Monthly Archives: December 2014

How To Replace Your PC

If you know a non-technical person who needs some straight-forward advice about getting a new computer or tablet, send them to http://www.howtoreplaceyourpc.com/ .

The site’s recommendations are primarily intended to help home users avoid malware and security problems. There’s a good chance that one reason the old computer is being replaced is that it is infested with malware.

The site is run by Neil Hutton, whose day job is cleaning viruses off user’s machines. With this experience he unsurprisingly gives high marks for security to iOS and Macintosh, and Windows is in the “just put a target on your back” category.

No tech jargon here. This is a site you can send your mom to. Enjoy.

How to Turn On an iMac

Otherwise knowledgeable users are baffled by one silly question when confronted with an iMac: How do I turn the computer on? Where’s the power switch? It’s not a stupid question. Apple has hidden the power button cleverly where you can’t possibly see it. It’s also very difficult to feel the button because it is flush with the case. If you do look back there, it’s probably hidden behind the curve of the case.

Anyway, here it is on a Mid 2011 iMac. It’s been in a similar position for several years. Glad to help, and don’t worry, we won’t tell anyone you had to look here to find out to turn on a Macintosh.

Behind lower left edge of computer.

Behind lower left edge of computer.

Combining MPEG Movies

I was looking for a straight-forward way to concatenate separate MP4 (MPEG 4) movies into a single movie. I am novice at all things video. I have at my disposal just some basic tools: iMovie, QuickTime Player, QuickTime Player 7 and MPEG Streamclip.

iMovie seemed like overkill. I couldn’t find any hint of a “concatenate” or “append” menu item in QuickTime Player or MPEG Streamclip.

Totally by accident, I found the trick in MPEG Streamclip. If you open multiple files at once, by command-clicking or shift-clicking them in the open dialog, MPEG Streamclip treats the group as one big video — instantly concatenating them together. It does not open multiple windows, but opens them all together in a single window as though they were a single continuous file.

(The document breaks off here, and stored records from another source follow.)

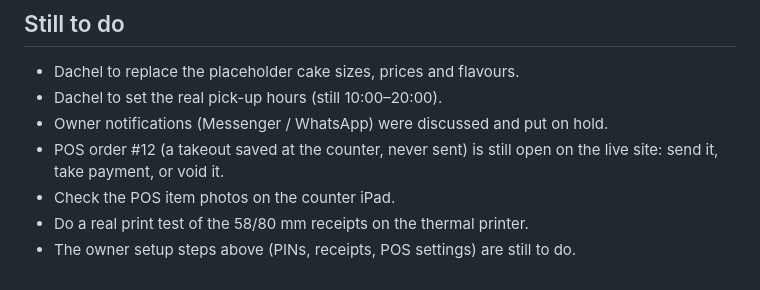
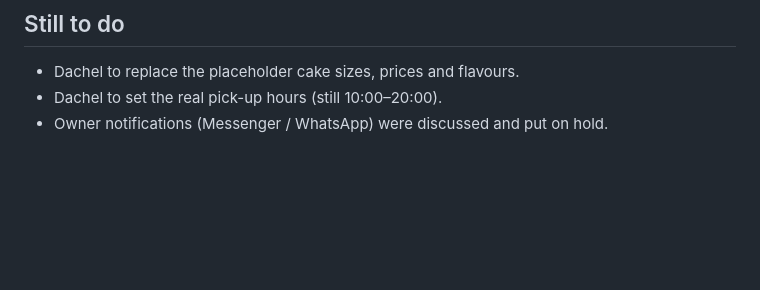
Before and after one commit to ensuey/sweeterside, a Markdown page: claude/dev-status.md, the part around one of its changes. Rendered like a GitHub page; blank space fills up the shorter version.

```diff
--- a/claude/dev-status.md
+++ b/claude/dev-status.md
@@ -168,8 +133,3 @@ After deploying (owner, once):
 - Dachel to replace the placeholder cake sizes, prices and flavours.
 - Dachel to set the real pick-up hours (still 10:00–20:00).
 - Owner notifications (Messenger / WhatsApp) were discussed and put on hold.
-- POS order #12 (a takeout saved at the counter, never sent) is still open on
-  the live site: send it, take payment, or void it.
-- Check the POS item photos on the counter iPad.
-- Do a real print test of the 58/80 mm receipts on the thermal printer.
-- The owner setup steps above (PINs, receipts, POS settings) are still to do.
```
Also changed, not shown: other parts of claude/dev-status.md (+7 -42 lines).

Hopefully, you have named them in such a way that the sort order represents the order you want them to appear in the final video. Now, all you have to do is export that combined video into whatever formatĀ  you want. It will take a while, but you didn’t have to fool around with trying to cut and paste video segments, which wasn’t working for me at all, anyway.